#### TASK INSTRUCTIONS:
Could you show all lines in the entries below that contain the string "enumerate"?

#### TASK INPUTS:
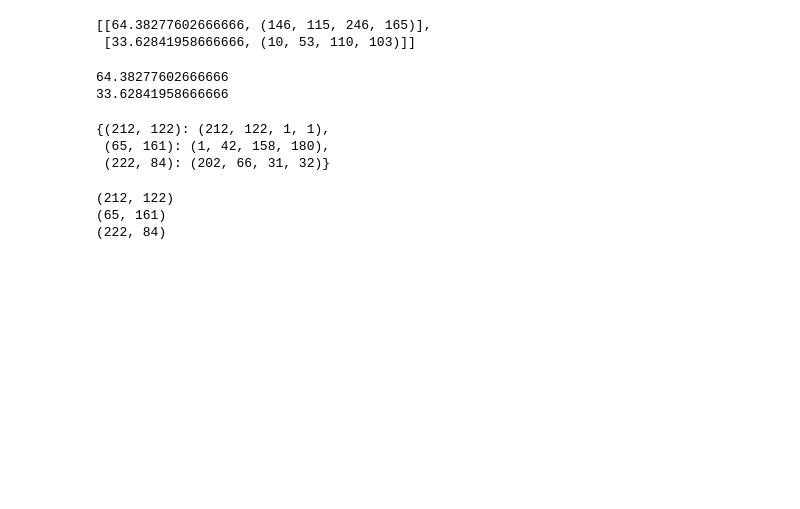
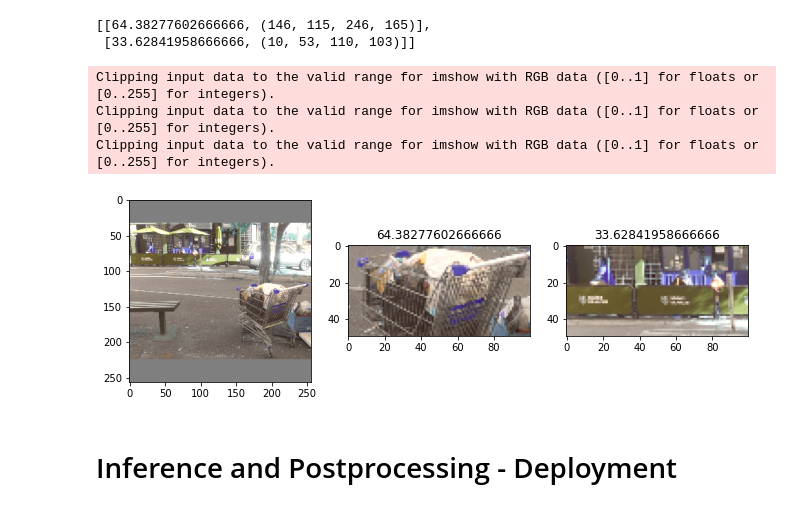
Before and after one commit to ckhui/SaliencySegmentationNet, a Jupyter notebook: Dev.ipynb, the cells around one changed output. Cells and saved outputs as stored; diff of their text form; code cells hidden in the pictures; blank space fills up the shorter version.

Commit message:
complete deployment module

```diff
--- a/Dev.ipynb
+++ b/Dev.ipynb
@@ -404,9 +416,17 @@ scores_xyxy
  [33.62841958666666, (10, 53, 110, 103)]]
 # %%
 # visualize candidate with score
+img = input_img[0].permute((1,2,0)).cpu().detach().numpy()[:,:,::-1]*0.225+0.5
+plt.subplot(1,4,1)
+plt.imshow(img)
+
 for i, (score,xyxy) in enumerate(scores_xyxy):
-    plt.subplot(1,4,i+1)
-    plt.imshow()
+    plt.subplot(1,4,i+2)
+    x1,y1,x2,y2 = xyxy
+    plt.imshow(img[y1:y2, x1:x2])
+    plt.title(score)
 # %% [output]
-64.38277602666666
-33.62841958666666
+Clipping input data to the valid range for imshow with RGB data ([0..1] for floats or [0..255] for integers).
+Clipping input data to the valid range for imshow with RGB data ([0..1] for floats or [0..255] for integers).
+Clipping input data to the valid range for imshow with RGB data ([0..1] for floats or [0..255] for integers).
+[figure, added]
@@ -428,13 +433,2 @@ for i, (score,xyxy) in enumerate(scores_xyxy):
-# %%
-peaks_bb
-# %% [output]
-{(212, 122): (212, 122, 1, 1),
- (65, 161): (1, 42, 158, 180),
- (222, 84): (202, 66, 31, 32)}
-# %%
-for (peak, bb) in peaks_bb.items():
-    print(peak)
-# %% [output]
-(212, 122)
-(65, 161)
-(222, 84)
+# %% [markdown]
+# Inference and Postprocessing - Deployment
```
Also changed, not shown: parts of 8 cells of this notebook, 2 other files.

#### RESPONSE TO THE EXERCISE:
 for i, (score,xyxy) in enumerate(scores_xyxy):
@@ -428,13 +433,2 @@ for i, (score,xyxy) in enumerate(scores_xyxy):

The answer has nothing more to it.